On May Day this spring my husband and I went to down to our community garden plot by the Wallkill River; we found it—and even the parking lot—under water. This is not uncommon for this location—it is a floodplain, after all—but some of the little seedlings that gardeners had already planted were going to be unhappy. We felt chagrined by that, but we once again admired the stalwart trees and shrubs between the gardens and the river. They keep the aftereffects of storms from being much, much worse.
These trees and shrubs were planted in 2004-05, when the Ulster Soil and Water Conservation District, with other partners, put in a marvelous 35-foot-wide riparian buffer of woody plants along 1,200 feet of the Wallkill. The project, according to their signage, was meant to "slow down the erosion process and keep this special place from dissolving into the river." For the buffer, the District and its partners used trees and shrubs that could withstand periodic flooding, like river birches, willows, button bushes, and elderberry.
Here in the Hudson Valley, flooding is a hazard for many people. Even those who don't live on floodplains will often have parts of their properties affected, or even overwhelmed by, inadequate channels for stormwater. This could lead to simply an area of lawn that stays persistently wet and won't support grass, all the way up to stormwater that runs catastrophically off into the basement. And even those of us who do have good runoff would like to keep more of the stormwater in place so as to avoid taxing municipal infrastructure.
Woody Shrubs to the Rescue
Woody shrubs can be used for all kinds of stormwater retention projects, from massive municipal bioswales to tiny rain gardens—you just need to know which ones to select.
These shrubs are covered in a comprehensive, 56-page, illustrated free new guide from Cornell's Urban Horticulture Institute, Woody Plants for Stormwater Retention Practices, by Ethan M. Dropkin and Nina Bassuk.

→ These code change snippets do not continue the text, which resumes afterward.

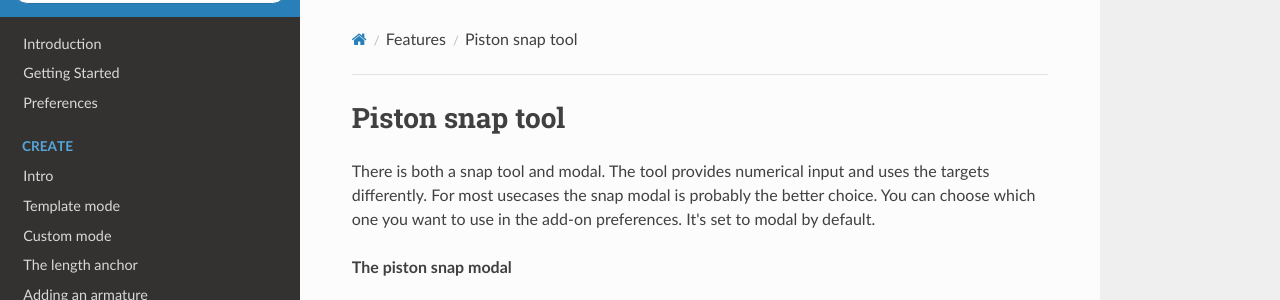
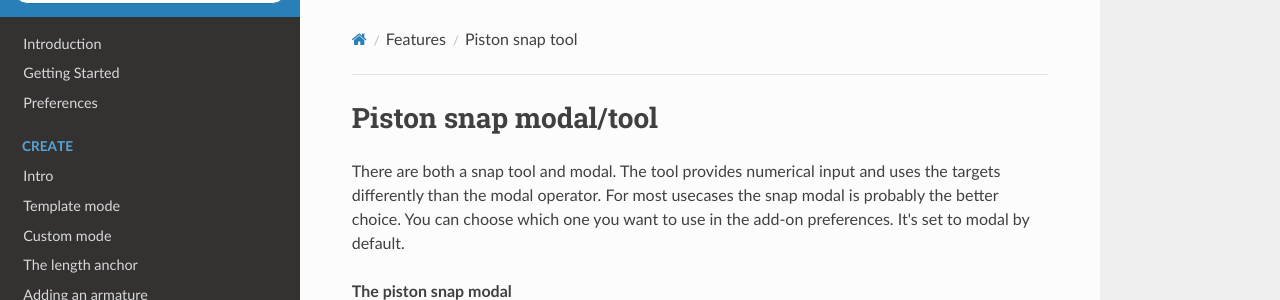
Before and after one commit to ZenderB3D/pp_docs, an MkDocs documentation site: the page built from docs/Features/pistonsnaptool.md, in a window 1280 px wide and 900 px high, cut to the strip 0-300 px from the top of the window. Built offline with MkDocs 1.6.1, drawn with Linux system fonts in a browser that asks for light colours; nearby versions of some CDN libraries.

Commit message:
Update pistonsnaptool.md

```diff
--- a/docs/Features/pistonsnaptool.md
+++ b/docs/Features/pistonsnaptool.md
@@ -1,6 +1,6 @@
-#Piston snap tool
+#Piston snap modal/tool
 
-There is both a snap tool and modal. The tool provides numerical input and uses the targets differently. For most usecases the snap modal is probably the better choice. You can choose which one you want to use in the add-on preferences. It's set to modal by default.
+There are both a snap tool and modal. The tool provides numerical input and uses the targets differently than the modal operator. For most usecases the snap modal is probably the better choice. You can choose which one you want to use in the add-on preferences. It's set to modal by default.
 
 **The piston snap modal**
 
```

The guide describes the following stormwater retention systems, all of which can be adapted for home landscapes: Vegetated Filter Strips (strips of lawn that help slow water as it moves to a riparian buffer or natural area), Vegetated Swales (constructed channels in the earth lined with turf), Tree Plantings (tree canopy slows stormwater down on its way to the earth), Rain Gardens (planted depressions in the earth used to temporarily retain stormwater), Stormwater Planters (surface or subsurface planters designed to slow, filter, and possibly retain stormwater runoff), and Bioswales (stormwater conveyance systems that ideally rely on a variety of plant materials so as to provide additional ecosystem benefits, like food for wildlife).